The EEOC guidance offers assistance for situations involving employees who refuse the shot due to religious beliefs or an underlying disability. Also, EEOC guidance is available for employers who decide to offer the COVID-19 vaccine at the worksite.

Guidance regarding employees who refuse the COVID-19 vaccine mandate

Employers who decide to mandate the COVID-19 vaccine may legally do so, according to the EEOC. For employers still considering if they should mandate the COVID-19 vaccine, please visit our blog related to this issue.

For employees who are unable to take the vaccine due to a deeply held religious belief, or an underlying disability, the employer must provide a reasonable accommodation, which could include working from home.

If reasonable accommodations aren't possible, employers may ban the employee from the workplace, but they cannot legally terminate an employee with a disability or a deeply held religious belief.

Employees with disabilities

The EEOC suggests employers conduct an analysis to determine if an unvaccinated employee with a disability poses a threat to workplace safety.

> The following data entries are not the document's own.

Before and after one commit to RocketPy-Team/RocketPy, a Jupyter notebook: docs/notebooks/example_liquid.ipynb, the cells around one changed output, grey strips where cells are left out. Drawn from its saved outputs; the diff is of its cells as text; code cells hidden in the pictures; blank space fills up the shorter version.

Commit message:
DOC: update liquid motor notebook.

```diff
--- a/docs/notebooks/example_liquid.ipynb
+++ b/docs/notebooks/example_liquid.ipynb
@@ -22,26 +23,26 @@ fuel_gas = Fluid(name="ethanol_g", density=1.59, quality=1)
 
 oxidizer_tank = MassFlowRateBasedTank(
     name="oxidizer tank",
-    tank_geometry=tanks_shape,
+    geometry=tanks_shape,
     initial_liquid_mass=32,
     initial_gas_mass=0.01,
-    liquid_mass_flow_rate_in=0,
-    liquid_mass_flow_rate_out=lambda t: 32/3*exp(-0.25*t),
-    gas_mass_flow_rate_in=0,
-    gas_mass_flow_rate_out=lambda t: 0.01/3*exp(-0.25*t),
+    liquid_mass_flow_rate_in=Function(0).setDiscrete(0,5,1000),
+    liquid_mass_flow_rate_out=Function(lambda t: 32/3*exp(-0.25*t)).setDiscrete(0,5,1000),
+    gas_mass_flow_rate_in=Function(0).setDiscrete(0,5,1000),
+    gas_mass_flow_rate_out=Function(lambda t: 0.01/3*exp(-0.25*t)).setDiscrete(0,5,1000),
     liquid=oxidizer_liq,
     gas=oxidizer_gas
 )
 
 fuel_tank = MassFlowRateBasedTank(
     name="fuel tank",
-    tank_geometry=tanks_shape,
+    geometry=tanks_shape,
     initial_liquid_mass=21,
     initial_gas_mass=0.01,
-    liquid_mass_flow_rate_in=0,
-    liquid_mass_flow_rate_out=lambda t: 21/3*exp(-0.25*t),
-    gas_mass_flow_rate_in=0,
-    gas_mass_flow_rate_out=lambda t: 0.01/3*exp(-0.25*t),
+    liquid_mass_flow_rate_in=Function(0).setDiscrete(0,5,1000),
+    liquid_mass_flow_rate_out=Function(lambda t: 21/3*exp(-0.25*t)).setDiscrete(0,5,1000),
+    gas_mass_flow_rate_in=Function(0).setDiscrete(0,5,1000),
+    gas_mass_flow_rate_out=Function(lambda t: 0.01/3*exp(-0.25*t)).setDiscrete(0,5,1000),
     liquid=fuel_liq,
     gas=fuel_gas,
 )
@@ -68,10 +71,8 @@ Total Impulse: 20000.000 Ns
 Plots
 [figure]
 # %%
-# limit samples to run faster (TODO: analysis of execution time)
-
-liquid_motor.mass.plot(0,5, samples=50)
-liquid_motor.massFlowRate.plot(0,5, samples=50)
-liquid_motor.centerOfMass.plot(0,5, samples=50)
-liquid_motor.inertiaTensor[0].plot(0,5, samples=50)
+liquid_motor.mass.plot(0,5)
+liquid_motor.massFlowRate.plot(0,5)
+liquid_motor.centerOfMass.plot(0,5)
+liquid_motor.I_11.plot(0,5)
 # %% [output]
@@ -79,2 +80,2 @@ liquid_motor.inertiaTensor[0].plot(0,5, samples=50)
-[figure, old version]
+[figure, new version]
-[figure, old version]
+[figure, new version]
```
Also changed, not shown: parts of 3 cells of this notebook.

If the employee is deemed a threat, then employers should consider a reasonable accommodation request.

An employer may prevent an unvaccinated employee with disabilities from entering the worksite if he or she is considered a direct threat to others and the threat “cannot be reduced to an acceptable level.”

Religious beliefs

Employers must also try to provide reasonable accommodations to employees with deeply held religious beliefs, provided the accommodation doesn’t pose an “undue hardship” to the employer.

Guidance on the process of administering the vaccine

Employers may decide to offer the vaccine onsite or they may require employees to provide proof that they received the FDA-approved COVID-19 vaccine at their healthcare provider or pharmacy. The process of receiving the exam onsite or at a third-party provider is not considered a “medical examination” by the ADA, which places limits on the employers’ ability to seek out medical information about a worker or make the worker take medical tests.

According to the EEOC, employers may require proof that employees received the COVID-19 vaccine via a third-party provider since the inquiry “is not likely to elicit information about a disability.”

Onsite COVID-19 vaccine considerations

The EEOC guidelines seem to suggest employers send their employees to offsite facilities for the vaccine for the following reasons:

  • Certain CDC pre-vaccine questions could violate the ADA’s prohibition against questions that are likely to elicit information about a disability. Employers should make sure the questions are “job-related and consistent with business necessity.”
  • Pre-vaccine questions (such as a family medical history of reactions to medications) could also trigger the Genetic Information Nondiscrimination Act (GINA), which shields people from bias based on genetic information.

Employers who wish to implement the vaccine onsite should first consult with their attorneys.

Help is available

The business attorneys at O’Reilly Rancilio are available to answer your questions regarding employment law in the COVID-19 era. For information, call 586-726-1000 or visit our website.